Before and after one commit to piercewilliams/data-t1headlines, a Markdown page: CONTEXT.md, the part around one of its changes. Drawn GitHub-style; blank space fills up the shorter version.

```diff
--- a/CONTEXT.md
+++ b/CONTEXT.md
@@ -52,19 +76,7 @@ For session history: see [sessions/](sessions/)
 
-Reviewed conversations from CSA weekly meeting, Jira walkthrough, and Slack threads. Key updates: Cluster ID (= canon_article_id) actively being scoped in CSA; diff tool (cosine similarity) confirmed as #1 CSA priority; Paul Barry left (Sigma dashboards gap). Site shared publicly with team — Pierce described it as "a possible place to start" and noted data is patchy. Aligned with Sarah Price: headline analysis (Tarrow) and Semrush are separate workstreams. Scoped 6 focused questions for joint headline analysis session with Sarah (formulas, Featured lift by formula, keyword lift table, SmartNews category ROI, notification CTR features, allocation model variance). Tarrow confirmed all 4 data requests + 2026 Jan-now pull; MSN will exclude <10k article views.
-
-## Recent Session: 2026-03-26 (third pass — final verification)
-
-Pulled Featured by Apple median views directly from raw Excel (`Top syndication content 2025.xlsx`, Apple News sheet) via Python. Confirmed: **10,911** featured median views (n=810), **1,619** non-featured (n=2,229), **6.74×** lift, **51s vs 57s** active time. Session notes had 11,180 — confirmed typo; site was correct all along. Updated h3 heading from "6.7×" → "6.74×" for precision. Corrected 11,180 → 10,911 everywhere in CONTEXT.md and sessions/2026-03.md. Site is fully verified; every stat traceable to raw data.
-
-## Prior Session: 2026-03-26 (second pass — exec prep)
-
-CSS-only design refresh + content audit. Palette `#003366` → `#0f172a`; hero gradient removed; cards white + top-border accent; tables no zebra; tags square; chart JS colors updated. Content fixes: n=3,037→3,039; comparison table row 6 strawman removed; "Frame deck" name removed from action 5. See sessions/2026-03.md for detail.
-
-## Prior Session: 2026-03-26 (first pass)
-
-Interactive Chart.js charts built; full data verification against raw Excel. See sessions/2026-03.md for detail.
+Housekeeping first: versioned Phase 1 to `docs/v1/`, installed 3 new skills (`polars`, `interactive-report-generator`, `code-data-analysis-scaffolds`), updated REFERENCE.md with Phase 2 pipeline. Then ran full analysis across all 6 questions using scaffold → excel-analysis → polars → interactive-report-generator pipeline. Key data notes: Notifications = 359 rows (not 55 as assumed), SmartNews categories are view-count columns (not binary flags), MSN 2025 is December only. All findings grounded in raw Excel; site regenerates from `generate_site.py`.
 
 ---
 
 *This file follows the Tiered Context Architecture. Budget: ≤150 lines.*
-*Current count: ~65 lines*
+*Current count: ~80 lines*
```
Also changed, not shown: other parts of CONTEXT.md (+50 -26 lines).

EXERCISE AIM:
Where a line of the entries above holds the word "questions", return that line.

ANSWER SECTION:
-Reviewed conversations from CSA weekly meeting, Jira walkthrough, and Slack threads. Key updates: Cluster ID (= canon_article_id) actively being scoped in CSA; diff tool (cosine similarity) confirmed as #1 CSA priority; Paul Barry left (Sigma dashboards gap). Site shared publicly with team — Pierce described it as "a possible place to start" and noted data is patchy. Aligned with Sarah Price: headline analysis (Tarrow) and Semrush are separate workstreams. Scoped 6 focused questions for joint headline analysis session with Sarah (formulas, Featured lift by formula, keyword lift table, SmartNews category ROI, notification CTR features, allocation model variance). Tarrow confirmed all 4 data requests + 2026 Jan-now pull; MSN will exclude <10k article views.
+Housekeeping first: versioned Phase 1 to `docs/v1/`, installed 3 new skills (`polars`, `interactive-report-generator`, `code-data-analysis-scaffolds`), updated REFERENCE.md with Phase 2 pipeline. Then ran full analysis across all 6 questions using scaffold → excel-analysis → polars → interactive-report-generator pipeline. Key data notes: Notifications = 359 rows (not 55 as assumed), SmartNews categories are view-count columns (not binary flags), MSN 2025 is December only. All findings grounded in raw Excel; site regenerates from `generate_site.py`.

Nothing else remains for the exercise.